NZ life insurers carved out annual net profits of almost $500 million, according to an analysis of the latest financial data on the sector.
The Auckland-based firm Chatswood Consulting research shows total life insurer profits were up 6.3 per cent over 2017/18 compared to the previous annual period.
“This translated to a return on net assets ratio of 11.2% for the industry as a whole,” the Chatswood study says.
However, the research highlights a wide disparity in both profits and growth trajectories of the 17 insurers captured by the data.
Net profits ranged from an almost $13.2 million loss for the Southern Cross health insurance business to a whopping $149 million return for AMP Life. Co-operative Life garnered the highest return on assets (about 34 per cent) with Southern Cross reporting a -3.1 per cent result by this metric – the only insurer in the Chatswood study to fall into the red zone.
Since the financial reporting periods covered in the study, three insurers – AMP Life, ASB subsidiary Sovereign, and the ANZ-owned OnePath – were sold to Resolution Life, AIA and Cigna Life, respectively.
Russell Hutchinson, Chatswood founder, said the seemingly outstanding AMP result masked some underlying stresses in the group’s business.

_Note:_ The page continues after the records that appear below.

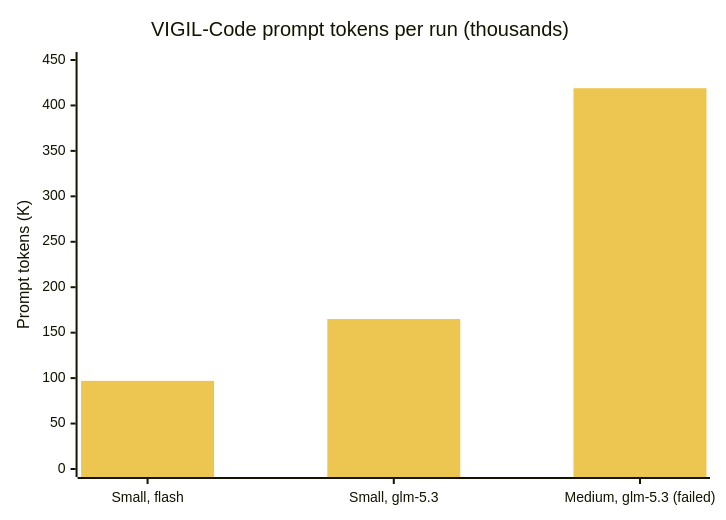
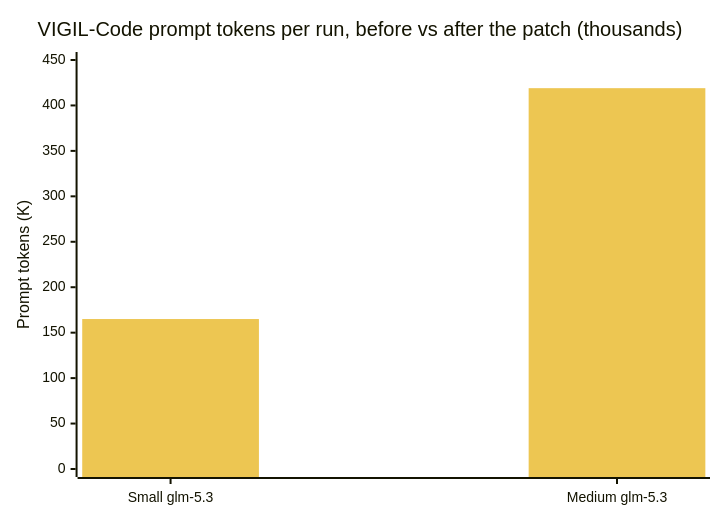
One commit to BradHeff/VIGIL-GLM-Reports changed the second of 2 diagrams in README.md. Above: the diagram before and after it, drawn with Mermaid. The commit also changed other lines of this file, not shown here.

````diff
--- a/README.md
+++ b/README.md
@@ -78,8 +117,8 @@
 ```mermaid
 %%{init: {"themeVariables": {"xyChart": {"plotColorPalette": "#edc652"}}}}%%
 xychart-beta
-    title "VIGIL-Code prompt tokens per run (thousands)"
-    x-axis ["Small, flash", "Small, glm-5.3", "Medium, glm-5.3 (failed)"]
+    title "VIGIL-Code prompt tokens per run, before vs after the patch (thousands)"
+    x-axis ["Small glm-5.3", "Medium glm-5.3"]
     y-axis "Prompt tokens (K)" 0 --> 450
-    bar [97, 165, 419]
+    bar [165, 419, 28, 129]
 ```
````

AMP reported the highest gross ($259 million) and net revenue ($149 million), compared to respective results of $151 million and $101 million for the second-most profitable group, Sovereign.
“AMP Life accounts are complicated by the recent transaction (pre-sale to Resolution) to merge in Axa’s accounts,” Hutchinson said. (AMP bought Axa’s Australasian life and investment assets in 2011).
“Prior to that, however, net premium income had been falling. So AMP appears to have been a business with excellent financial performance, but shrinking. This is a formula which rarely results in stellar valuations.”
AMP also had the highest ‘net loss ratio’ (which measures claims expenses as a proportion of premium revenue) of all NZ life firms after selling most of its book to reinsurers a couple of years ago, he said.
Both AMP and Sovereign saw a respectable, if not spectacular, return on net assets (18.7 and 14.1 per cent, respectively) while, the third now-sold NZ life insurer, OnePath, reported just 5.5 per cent by the same measure.
“Contrast this with, say, AIA, or Partners Life,” Hutchinson said. “Both companies show worse financial performance, but much better growth, which financial markets actually prefer, to companies managed to very short-term financial objectives.”
The NZ life insurance sector is due for a shake-up under both the Financial Services Legislation Amendment Bill (FSLAB) and a review of the Insurance Contracts Act. Following a highly-critical industry report published by the Financial Markets Authority (FMA) and Reserve Bank of NZ (RBNZ) this January, NZ life insurers also have until June to adjust their incentive structures.
During the final house committee debate on FSLAB earlier this Month, Commerce Minister Kris Faafoi confirmed the government would move to ban so-called ‘soft commissions’ such as free overseas trips for advisers.
“… but also we said that we’d consult with the sector and look very closely at the other commission structures, many of them that may be within the financial advice sector, to make sure that any changes to commissions are done in a balanced way and also look at ensuring that any, kind of, outcomes that aren’t in favour of a good outcome for consumers are dealt with,” Faafoi said during the FSLAB debate. “But we don’t necessarily need to throw the baby out with the bathwater.”
He said the Ministry of Business, Innovation and Employment was preparing advice on the issue for the government ahead of wider consultation slated for May “to make sure that we get the balance right with the industry on commissions as well”.
FSLAB missed its slot to pass into law in March, delayed by the government response to the Christchurch atrocity.